- What you need to do:
Show every line of the data below that includes the word "link".

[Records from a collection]
---*---
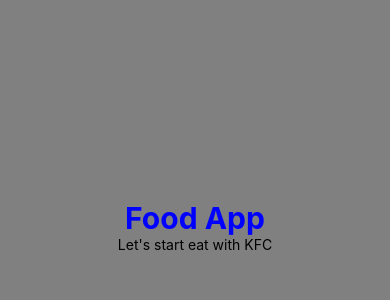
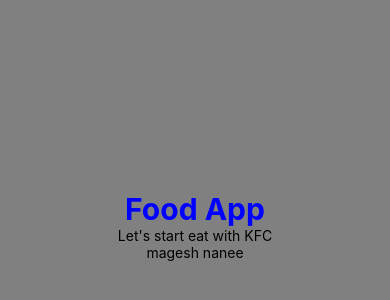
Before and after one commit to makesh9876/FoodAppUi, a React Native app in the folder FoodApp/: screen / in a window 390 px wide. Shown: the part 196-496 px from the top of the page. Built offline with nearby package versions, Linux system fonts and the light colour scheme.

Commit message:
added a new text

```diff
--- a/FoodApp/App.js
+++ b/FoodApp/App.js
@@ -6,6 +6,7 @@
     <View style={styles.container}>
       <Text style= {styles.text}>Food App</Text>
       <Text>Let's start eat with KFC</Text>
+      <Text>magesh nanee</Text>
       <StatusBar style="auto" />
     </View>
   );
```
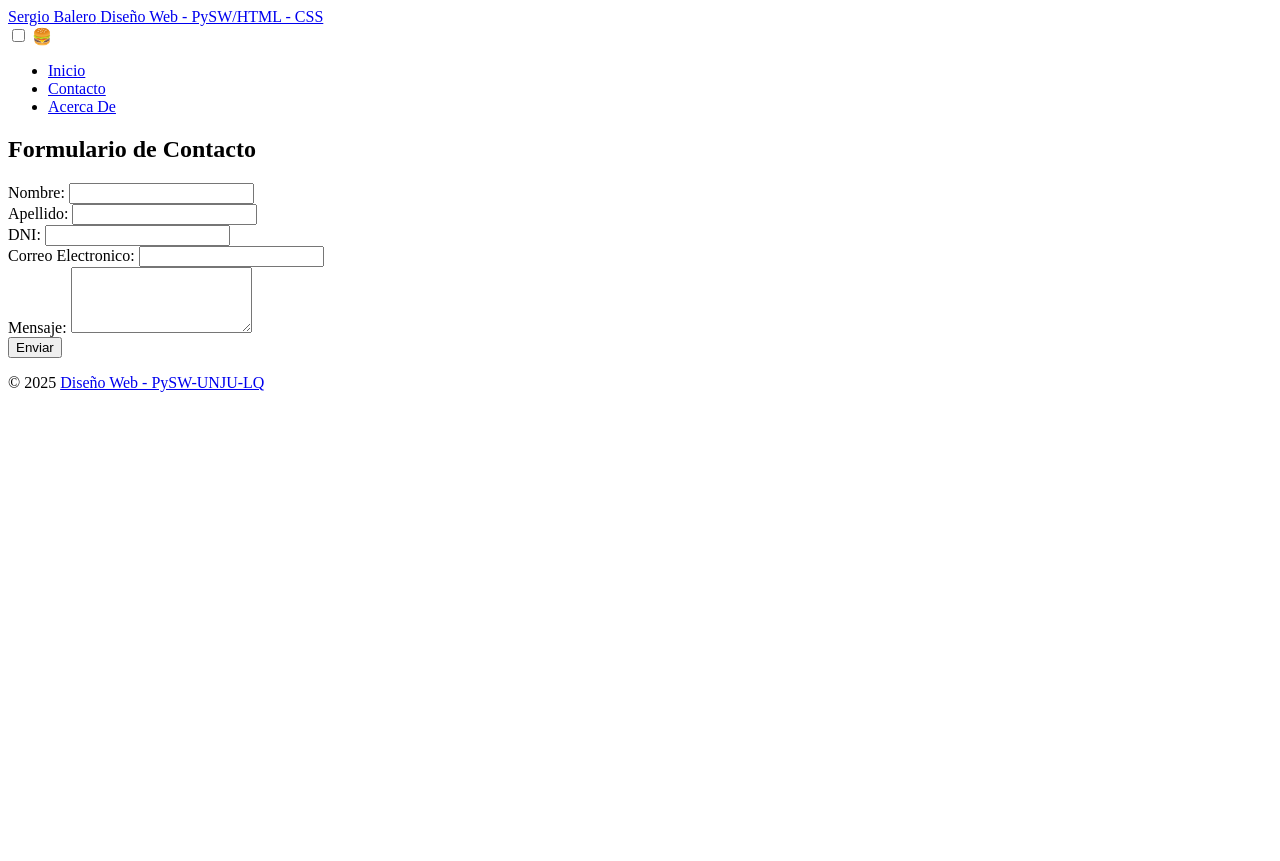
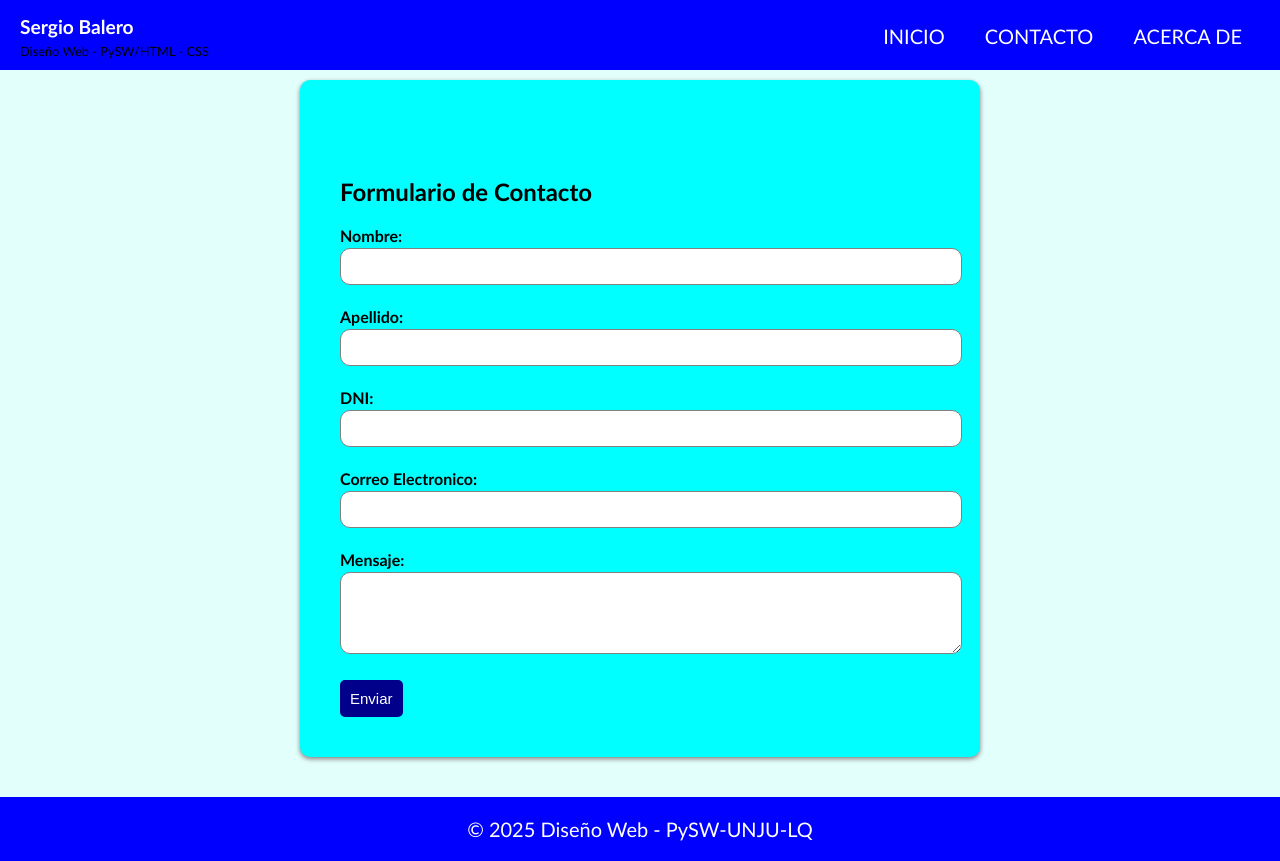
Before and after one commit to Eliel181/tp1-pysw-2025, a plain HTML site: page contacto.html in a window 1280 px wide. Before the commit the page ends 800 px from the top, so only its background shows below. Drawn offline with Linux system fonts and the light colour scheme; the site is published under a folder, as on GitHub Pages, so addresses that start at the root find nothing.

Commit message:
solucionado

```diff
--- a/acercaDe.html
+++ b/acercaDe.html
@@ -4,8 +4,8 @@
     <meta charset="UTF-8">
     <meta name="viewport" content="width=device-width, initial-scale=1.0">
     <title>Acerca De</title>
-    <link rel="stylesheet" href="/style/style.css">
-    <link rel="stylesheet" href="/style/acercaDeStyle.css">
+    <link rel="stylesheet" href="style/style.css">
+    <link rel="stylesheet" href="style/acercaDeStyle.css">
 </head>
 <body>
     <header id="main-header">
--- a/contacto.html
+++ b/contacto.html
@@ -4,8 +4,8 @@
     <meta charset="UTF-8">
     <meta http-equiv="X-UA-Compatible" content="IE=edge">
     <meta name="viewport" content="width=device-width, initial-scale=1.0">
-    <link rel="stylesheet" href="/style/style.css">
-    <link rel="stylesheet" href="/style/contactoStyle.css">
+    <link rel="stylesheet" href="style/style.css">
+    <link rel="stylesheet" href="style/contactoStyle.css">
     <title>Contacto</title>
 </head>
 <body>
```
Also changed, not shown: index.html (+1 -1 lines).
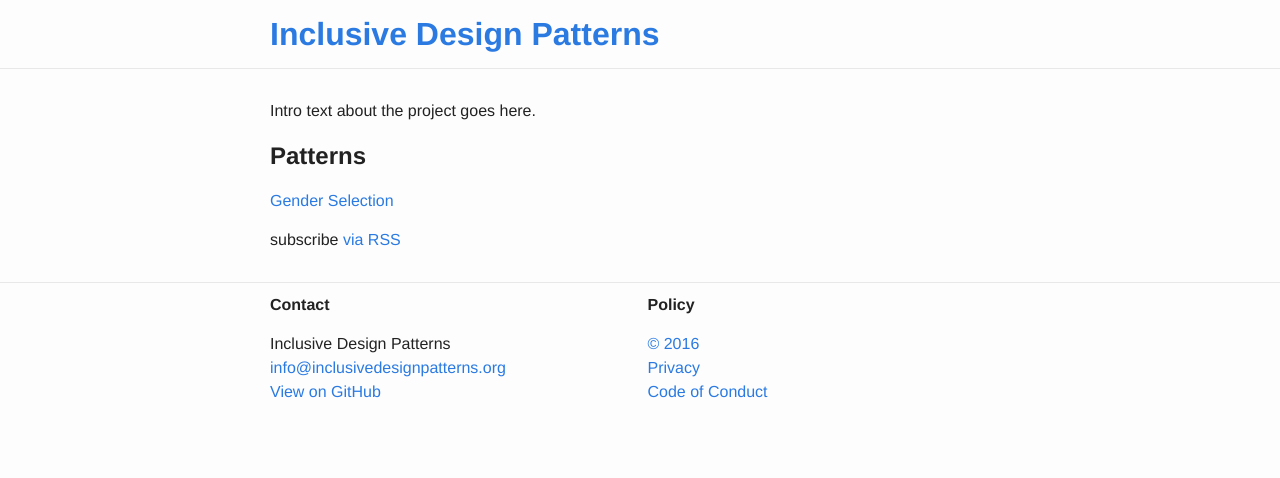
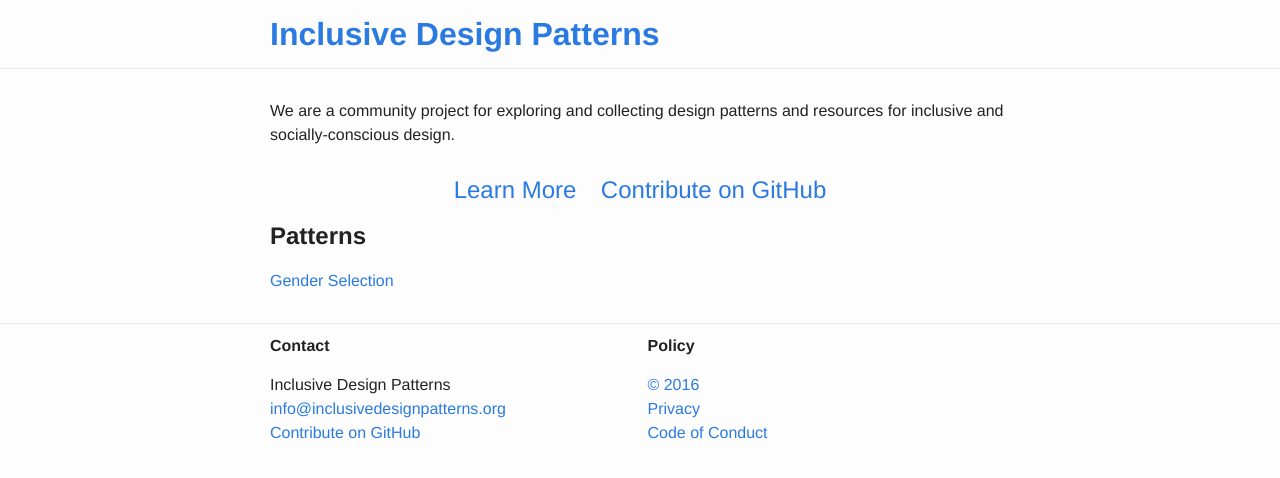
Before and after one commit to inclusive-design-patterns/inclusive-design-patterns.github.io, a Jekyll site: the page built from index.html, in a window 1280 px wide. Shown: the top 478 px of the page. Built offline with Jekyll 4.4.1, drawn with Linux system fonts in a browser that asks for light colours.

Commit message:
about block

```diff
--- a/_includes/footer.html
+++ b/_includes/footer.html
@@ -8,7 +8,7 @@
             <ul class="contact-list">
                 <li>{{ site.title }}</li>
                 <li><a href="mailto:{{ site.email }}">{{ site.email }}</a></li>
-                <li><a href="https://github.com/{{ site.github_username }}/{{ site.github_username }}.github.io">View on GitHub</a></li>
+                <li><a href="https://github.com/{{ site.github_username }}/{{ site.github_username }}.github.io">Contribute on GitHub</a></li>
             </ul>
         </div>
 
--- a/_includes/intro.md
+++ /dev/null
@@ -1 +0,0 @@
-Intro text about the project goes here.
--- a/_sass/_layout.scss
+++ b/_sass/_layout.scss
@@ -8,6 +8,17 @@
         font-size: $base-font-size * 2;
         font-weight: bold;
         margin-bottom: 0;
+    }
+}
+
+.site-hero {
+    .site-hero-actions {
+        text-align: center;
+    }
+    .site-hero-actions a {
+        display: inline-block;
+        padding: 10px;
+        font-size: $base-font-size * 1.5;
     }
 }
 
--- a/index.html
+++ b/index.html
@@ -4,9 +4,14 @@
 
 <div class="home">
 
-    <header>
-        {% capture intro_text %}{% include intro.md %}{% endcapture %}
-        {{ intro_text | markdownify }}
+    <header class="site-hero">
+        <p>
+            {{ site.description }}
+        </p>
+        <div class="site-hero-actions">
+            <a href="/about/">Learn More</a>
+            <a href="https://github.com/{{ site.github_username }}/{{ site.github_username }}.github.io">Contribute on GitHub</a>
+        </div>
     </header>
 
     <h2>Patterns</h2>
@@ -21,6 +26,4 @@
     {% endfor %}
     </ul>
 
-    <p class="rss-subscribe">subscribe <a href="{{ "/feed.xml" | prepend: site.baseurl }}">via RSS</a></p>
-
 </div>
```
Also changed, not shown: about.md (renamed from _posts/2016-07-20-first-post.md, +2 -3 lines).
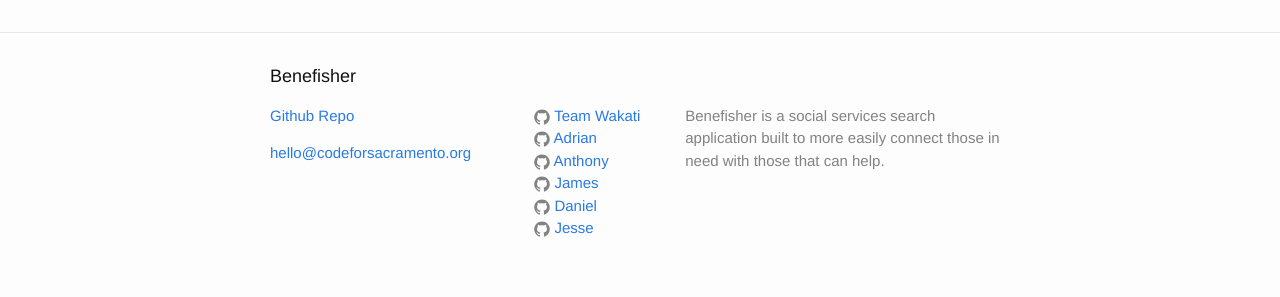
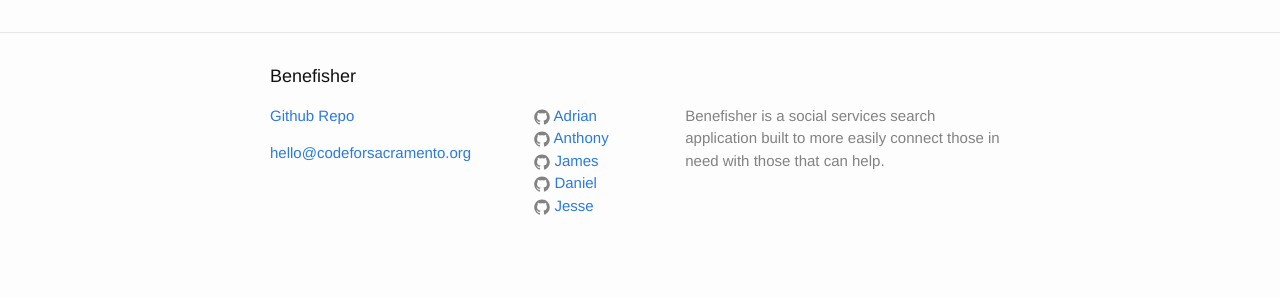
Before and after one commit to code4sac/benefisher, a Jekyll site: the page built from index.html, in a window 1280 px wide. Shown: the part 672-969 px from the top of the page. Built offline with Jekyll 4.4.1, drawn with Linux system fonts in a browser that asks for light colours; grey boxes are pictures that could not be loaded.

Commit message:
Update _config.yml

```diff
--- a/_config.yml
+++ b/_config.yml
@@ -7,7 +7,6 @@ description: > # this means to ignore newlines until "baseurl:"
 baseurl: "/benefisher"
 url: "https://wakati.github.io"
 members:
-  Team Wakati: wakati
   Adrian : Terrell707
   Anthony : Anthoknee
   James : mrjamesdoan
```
---*---
- Response to the task:
-    <link rel="stylesheet" href="/style/style.css">
-    <link rel="stylesheet" href="/style/acercaDeStyle.css">
+    <link rel="stylesheet" href="style/style.css">
+    <link rel="stylesheet" href="style/acercaDeStyle.css">
-    <link rel="stylesheet" href="/style/style.css">
-    <link rel="stylesheet" href="/style/contactoStyle.css">
+    <link rel="stylesheet" href="style/style.css">
+    <link rel="stylesheet" href="style/contactoStyle.css">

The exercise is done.